The quality challenges have been brewing for a while now. In November 2015, Dr Reddy’s Laboratories received a warning letter for inadequate quality controls at two of the company’s active pharmaceutical ingredient (API) plants in Andhra Pradesh and Telangana and at its oncology formulations facility in Visakhapatnam. A few months ago, in July, the European Union had banned 700 drugs for which clinical trials were being conducted by GVK Biosciences, citing possible manipulation of trials.
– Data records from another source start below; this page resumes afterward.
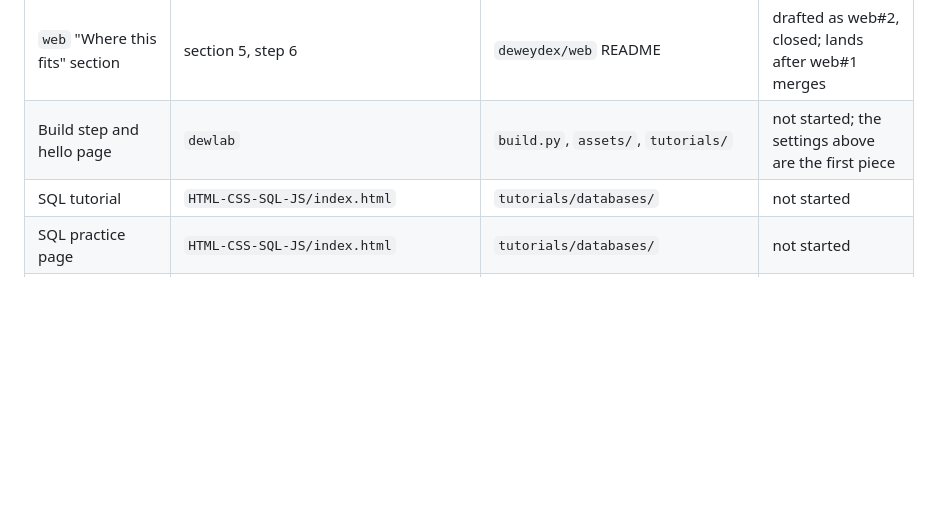
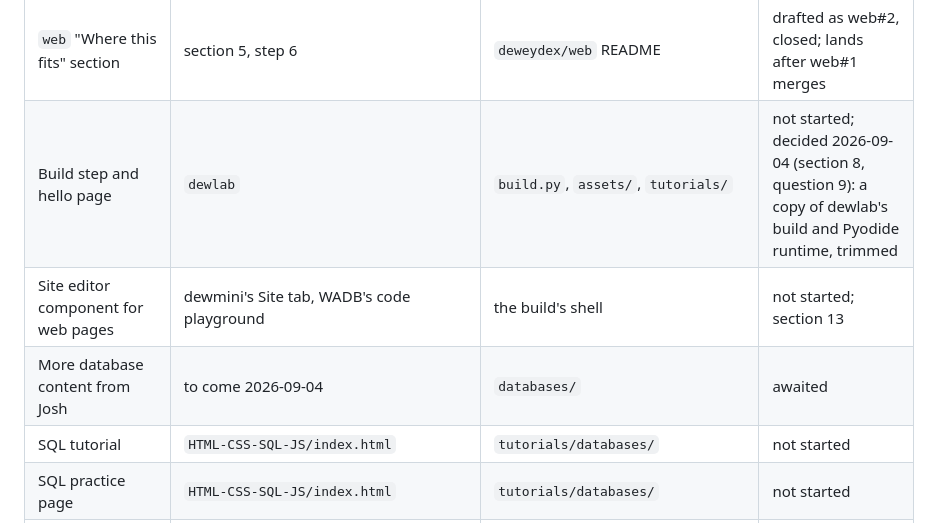
Before and after one commit to deweydex/dewstack, a Markdown page: planning/CONSOLIDATION_PLAN.md, the part around one of its changes. Drawn GitHub-style; blank space fills up the shorter version.

```diff
--- a/planning/CONSOLIDATION_PLAN.md
+++ b/planning/CONSOLIDATION_PLAN.md
@@ -351,7 +351,9 @@ The source file is not touched.
 | Course bar on every copied page | this plan, section 2 | `tools/add_course_bar.py` | done 2026-09-03, dewadaba#2 |
 | Page-by-page assessment of the three sources, with the order of rewrites | this plan, section 10 | `planning/PAGE_BY_PAGE.md` | done 2026-09-04, dewadaba#2 |
 | `web` "Where this fits" section | section 5, step 6 | `deweydex/web` README | drafted as web#2, closed; lands after web#1 merges |
-| Build step and hello page | `dewlab` | `build.py`, `assets/`, `tutorials/` | not started; the settings above are the first piece |
+| Build step and hello page | `dewlab` | `build.py`, `assets/`, `tutorials/` | not started; decided 2026-09-04 (section 8, question 9): a copy of dewlab's build and Pyodide runtime, trimmed |
+| Site editor component for web pages | dewmini's Site tab, WADB's code playground | the build's shell | not started; section 13 |
+| More database content from Josh | to come 2026-09-04 | `databases/` | awaited |
 | SQL tutorial | `HTML-CSS-SQL-JS/index.html` | `tutorials/databases/` | not started |
 | SQL practice page | `HTML-CSS-SQL-JS/index.html` | `tutorials/databases/` | not started |
 | Teaching notes | `HTML-CSS-SQL-JS/teacher.html` | `planning/` | not started |
```
Also changed, not shown: other parts of planning/CONSOLIDATION_PLAN.md (+43 -0 lines).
As companies grow and launch more products, they become more vulnerable to FDA inspections, says Venkat Jasti, chairman and CEO of Suven Life Sciences, a Rs.530-crore entity. “Earlier, there would be the odd FDA check or inspection every three years or so, but now it is not unusual to hear of it as often as every quarter,” says Jasti. He adds that the number of times FDA officials visit Hyderabad has gone up four times over the past three years. Expectedly, interacting with the eagle-eyed FDA is not easy. “A large number of pharma entrepreneurs here are still very naive when it comes to dealing with the FDA. Smaller players with a turnover of less than Rs.100 crore are more vulnerable to regulatory action since they don’t invest in compliance,” explains Jasti. “It’s also a mindset issue — companies do not mend their ways until the FDA comes calling.”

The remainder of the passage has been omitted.